§ **Exercise instructions**
Reproduce each line of the entries that carries "baby".

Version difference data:
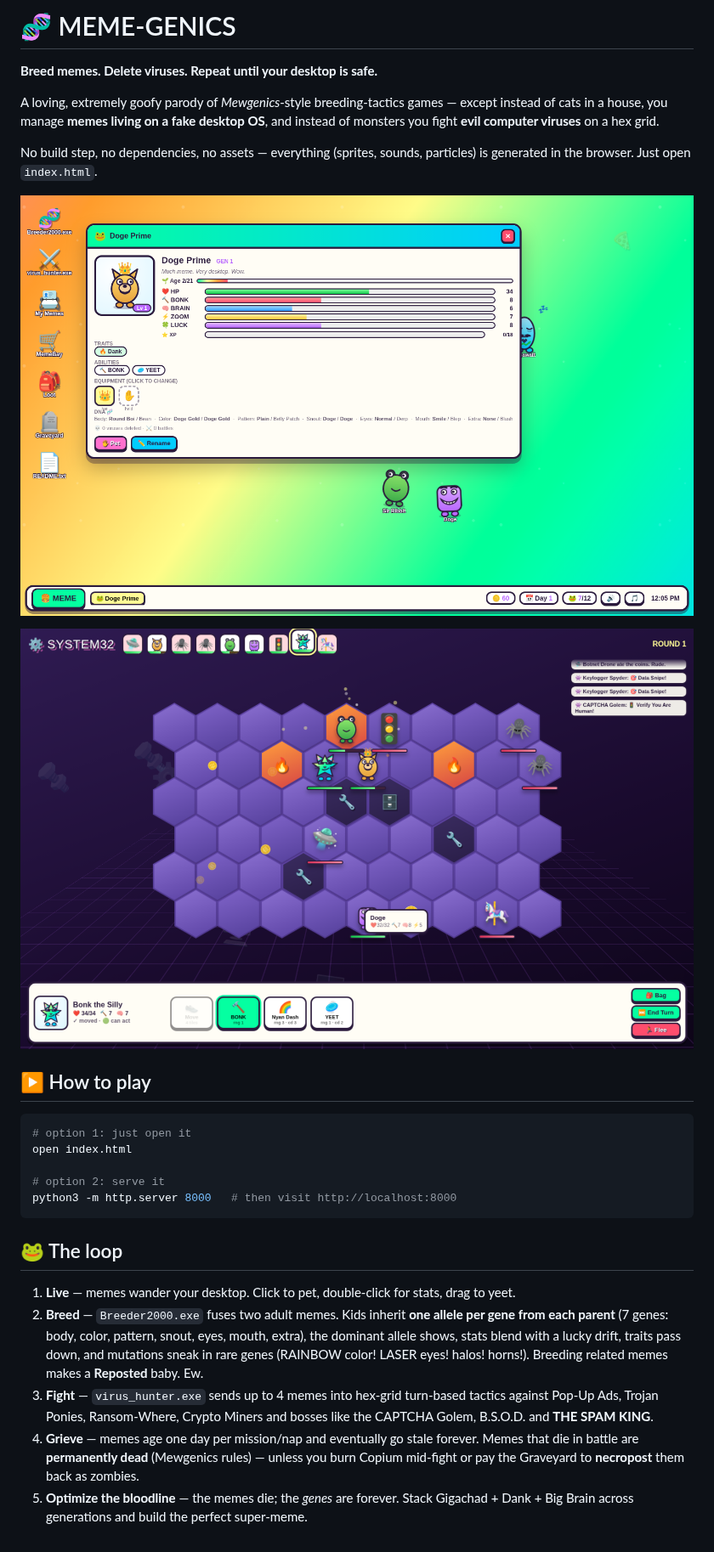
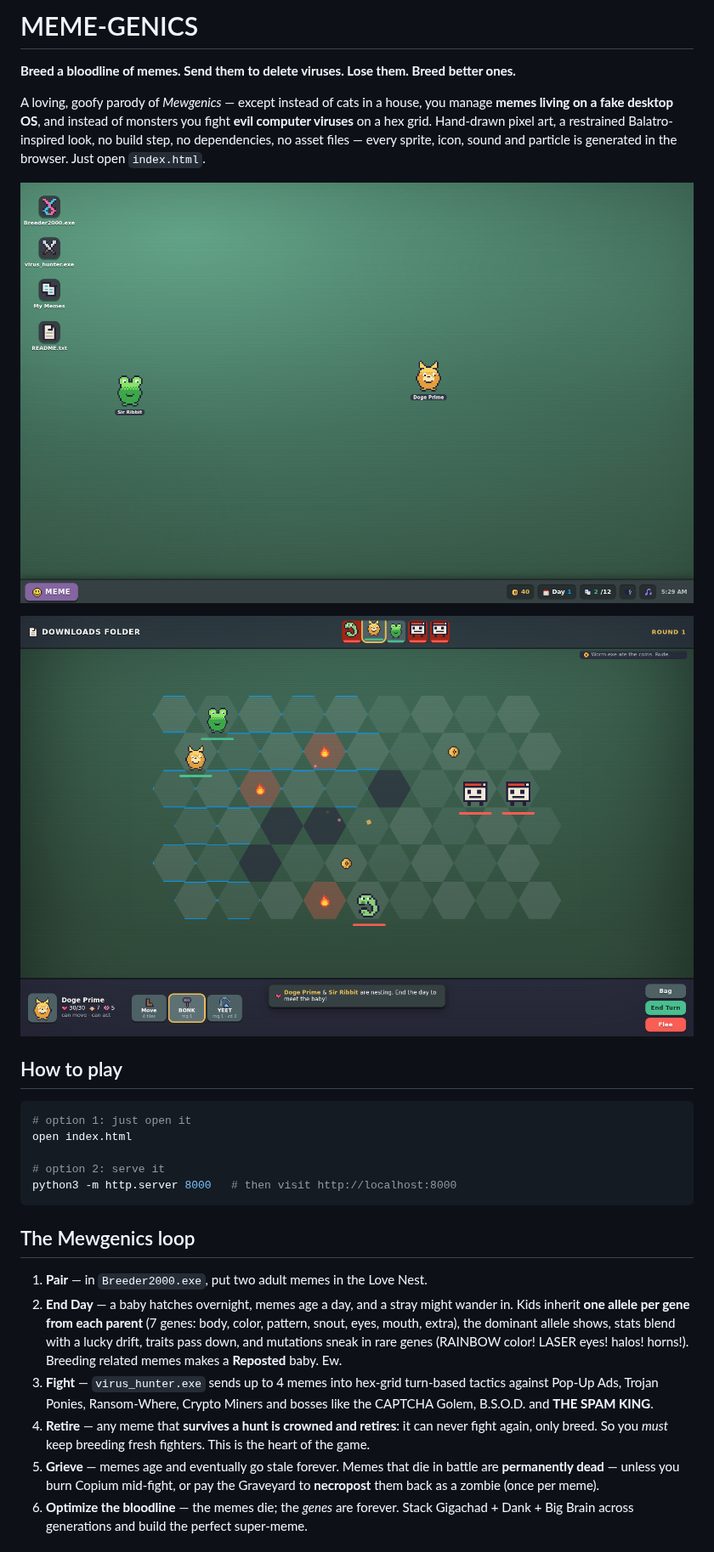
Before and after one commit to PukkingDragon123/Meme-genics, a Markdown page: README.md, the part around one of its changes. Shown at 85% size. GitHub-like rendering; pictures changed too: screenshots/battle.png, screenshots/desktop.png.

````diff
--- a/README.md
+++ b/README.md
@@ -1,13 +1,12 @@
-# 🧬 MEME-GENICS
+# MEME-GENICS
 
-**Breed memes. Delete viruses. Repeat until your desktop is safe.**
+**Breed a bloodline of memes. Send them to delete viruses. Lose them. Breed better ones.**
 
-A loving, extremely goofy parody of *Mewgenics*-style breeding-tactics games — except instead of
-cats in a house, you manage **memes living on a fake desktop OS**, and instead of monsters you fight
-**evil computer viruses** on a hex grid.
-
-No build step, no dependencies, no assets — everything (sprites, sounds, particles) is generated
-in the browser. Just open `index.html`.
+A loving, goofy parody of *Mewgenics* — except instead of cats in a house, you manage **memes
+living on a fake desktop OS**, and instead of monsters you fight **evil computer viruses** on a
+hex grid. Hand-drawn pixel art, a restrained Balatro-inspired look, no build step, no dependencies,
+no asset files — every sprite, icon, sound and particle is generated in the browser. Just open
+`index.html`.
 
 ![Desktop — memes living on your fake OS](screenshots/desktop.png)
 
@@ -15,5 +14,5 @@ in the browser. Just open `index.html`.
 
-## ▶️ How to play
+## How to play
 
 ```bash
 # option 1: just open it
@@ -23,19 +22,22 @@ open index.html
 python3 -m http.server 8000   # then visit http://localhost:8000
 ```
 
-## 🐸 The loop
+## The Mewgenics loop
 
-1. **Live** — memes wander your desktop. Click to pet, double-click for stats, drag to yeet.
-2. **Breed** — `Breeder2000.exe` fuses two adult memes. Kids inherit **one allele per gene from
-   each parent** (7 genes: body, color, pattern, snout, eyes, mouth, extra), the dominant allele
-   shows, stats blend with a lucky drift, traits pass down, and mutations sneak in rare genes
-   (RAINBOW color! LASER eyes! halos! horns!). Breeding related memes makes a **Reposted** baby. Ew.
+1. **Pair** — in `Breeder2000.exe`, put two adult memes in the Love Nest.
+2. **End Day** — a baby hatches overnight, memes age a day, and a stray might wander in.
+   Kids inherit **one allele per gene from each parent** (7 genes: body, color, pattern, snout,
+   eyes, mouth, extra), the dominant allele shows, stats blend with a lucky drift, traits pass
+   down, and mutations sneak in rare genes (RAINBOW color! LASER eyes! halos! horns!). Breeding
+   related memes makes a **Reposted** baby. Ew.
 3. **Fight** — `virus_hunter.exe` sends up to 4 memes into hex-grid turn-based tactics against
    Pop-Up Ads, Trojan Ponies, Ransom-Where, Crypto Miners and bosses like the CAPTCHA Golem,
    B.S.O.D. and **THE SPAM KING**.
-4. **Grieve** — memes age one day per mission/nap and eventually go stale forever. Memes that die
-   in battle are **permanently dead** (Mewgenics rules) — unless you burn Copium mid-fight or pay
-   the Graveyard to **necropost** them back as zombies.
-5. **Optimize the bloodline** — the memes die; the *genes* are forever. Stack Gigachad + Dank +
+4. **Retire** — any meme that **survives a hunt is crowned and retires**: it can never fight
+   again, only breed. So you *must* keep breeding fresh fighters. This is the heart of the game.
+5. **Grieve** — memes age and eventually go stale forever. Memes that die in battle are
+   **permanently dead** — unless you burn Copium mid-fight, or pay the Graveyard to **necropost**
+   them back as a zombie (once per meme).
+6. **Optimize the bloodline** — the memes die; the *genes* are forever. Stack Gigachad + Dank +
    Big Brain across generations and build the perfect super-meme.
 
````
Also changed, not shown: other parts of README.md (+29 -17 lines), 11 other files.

§ **Solution to this task**
-   (RAINBOW color! LASER eyes! halos! horns!). Breeding related memes makes a **Reposted** baby. Ew.
+2. **End Day** — a baby hatches overnight, memes age a day, and a stray might wander in.
+   related memes makes a **Reposted** baby. Ew.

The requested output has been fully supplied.